CEO Alan Mulally has confirmed the carmaker’s new product strategy will call for increased globalization of small and medium-sized vehicles from Ford's European operations. The cars will be more expensive than previous Blue Oval compacts sold in the U.S. but by spreading development and investment costs across a global volume prices will be able to stay at a reasonable level, reports Automotive News.

The first of the European designed cars will be the Fiesta compact, however the North American version will be sourced from a plant in Mexico in early 2010. Both a five-door hatchback and sedan are planned, with U.S. volumes expected to top 90,000 units annually.

Under consideration is a new compact MPV based on the Fiesta platform, which could be assembled at Ford's plant in Kentucky and go on sale as early as 2011. However, production plans are still in the early stages and no green light has been given.

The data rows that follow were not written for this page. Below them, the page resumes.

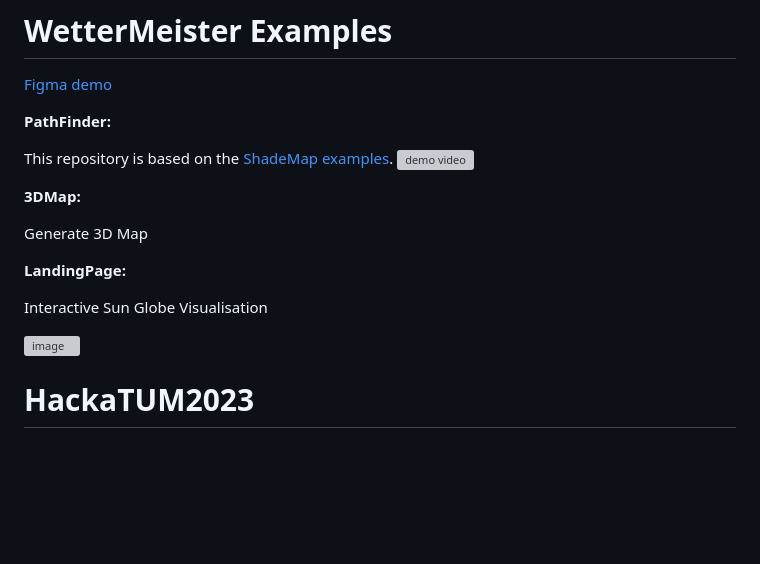
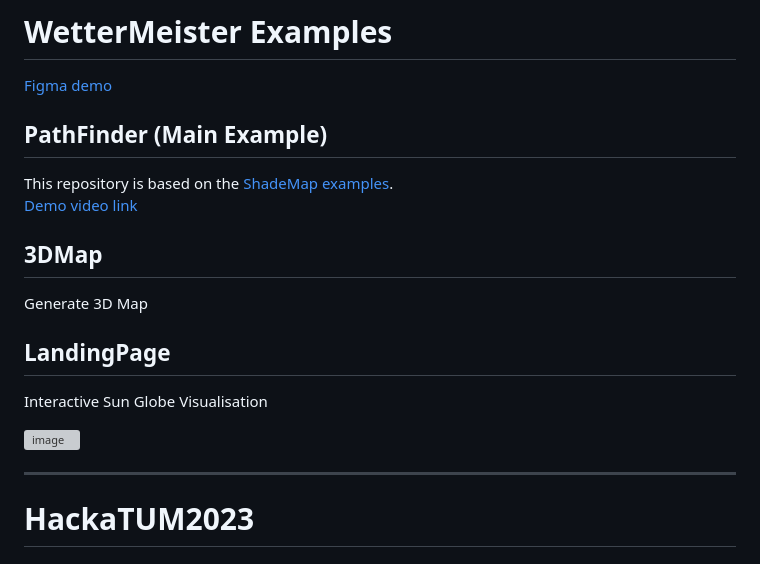
Before and after one commit to Kisielos10/HackaTUM2023, a Markdown page: README.md, the part around the change. Drawn GitHub-style; blank space fills up the shorter version; grey boxes are pictures that could not be loaded.

```diff
--- a/README.md
+++ b/README.md
@@ -4,24 +4,19 @@ Figma demo
 ](https://www.figma.com/proto/Su1mmwFzvDJgEqmUf8zqcI/Untitledmaybeworks?type=design&node-id=201-826&t=xPVzPeQc2HBUW5qn-1&scaling=scale-down&page-id=0%3A1&mode=design)
 
 
-**PathFinder:**
+## PathFinder (Main Example)
+This repository is based on the [ShadeMap examples](https://github.com/ted-piotrowski/shademap-examples/tree/main).<br>
+[Demo video link](https://vimeo.com/886070995?share=copy)
 
-
-This repository is based on the [ShadeMap examples](https://github.com/ted-piotrowski/shademap-examples/tree/main).
-![demo video](https://vimeo.com/886070995?share=copy)
-
-**3DMap:**
-
-
+## 3DMap
 Generate 3D Map
 
-**LandingPage:**
-
-
+## LandingPage
 Interactive Sun Globe Visualisation
 
 <img width="200" alt="image" src="https://github.com/Kisielos10/HackaTUM2023/assets/81301569/809c65e8-2d9d-439e-b43f-2eb492d8d42f">
 
+---
 # HackaTUM2023
 ## Inspiration
 ### Ever felt like **that** road home just became longer on a scorching day, or during a heavy storm? We have too.
```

Following the Fiesta will be the new globally-engineered Focus. The new car will come in sedan and five-door hatchback bodystyles, and will be built at plants in Michigan and Kentucky.

In late 2011, the next-generation C-Max MPV will likely reach U.S. showrooms. The C-Max will be based on the new Focus and if approved for the U.S. will be manufactured alongside its Focus sibling in Michigan.

Current U.S. models like the Fusion sedan will remain, but will receive a number of major updates to keep them fresh. The Fusion will undergo a styling change for the 2010 model year and will see the introduction of a hybrid version.

The Fusion is currently based on a modified Mazda6 platform, but is expected to move to a new global platform for the 2013 model year. This new designed will also spawn the next-generation Mondeo midsize sedan.

The Taurus will go in for a major update early next year and adapt many of the new features from the recently launched Lincoln MKS. The car will get a much sleeker look but will still be based on the current model’s D3 platform. The Taurus X crossover is expected to be dropped from Ford’s lineup as it will be replaced by the new Flex.

The Crown Victoria and its Mercury Grand Marquis and Lincoln Town Car siblings will likely be dropped after the current model cycle ends, expected to be early next year, and no replacement is planned. Ford is currently reconsidering its RWD strategy but the project is still safe for now.

One RWD model that won’t be going anywhere is the Mustang, which gets a major overhaul next year including revised styling and a new range of engines. The car is expected to be shown at the Los Angeles Auto Show this November before going on sale early next year.

The next-generation Mustang was meant to be developed on Ford’s new global RWD platform but if the project is dropped the new model will retain its current platform, although it will likely be heavily reworked.

More European models are planned include the next-generation Ford Kuga crossover (current model pictured), which is expected to spawn a U.S. version to be sold as the new Escape SUV. The Escape replacement is expected to be slightly smaller and more fuel efficient than today's model and should arrive in time for the 2012 model year.

Finally, Ford will introduce an extensively restyled Edge crossover in late 2010, which should keep sales going until the new model arrives around 2013.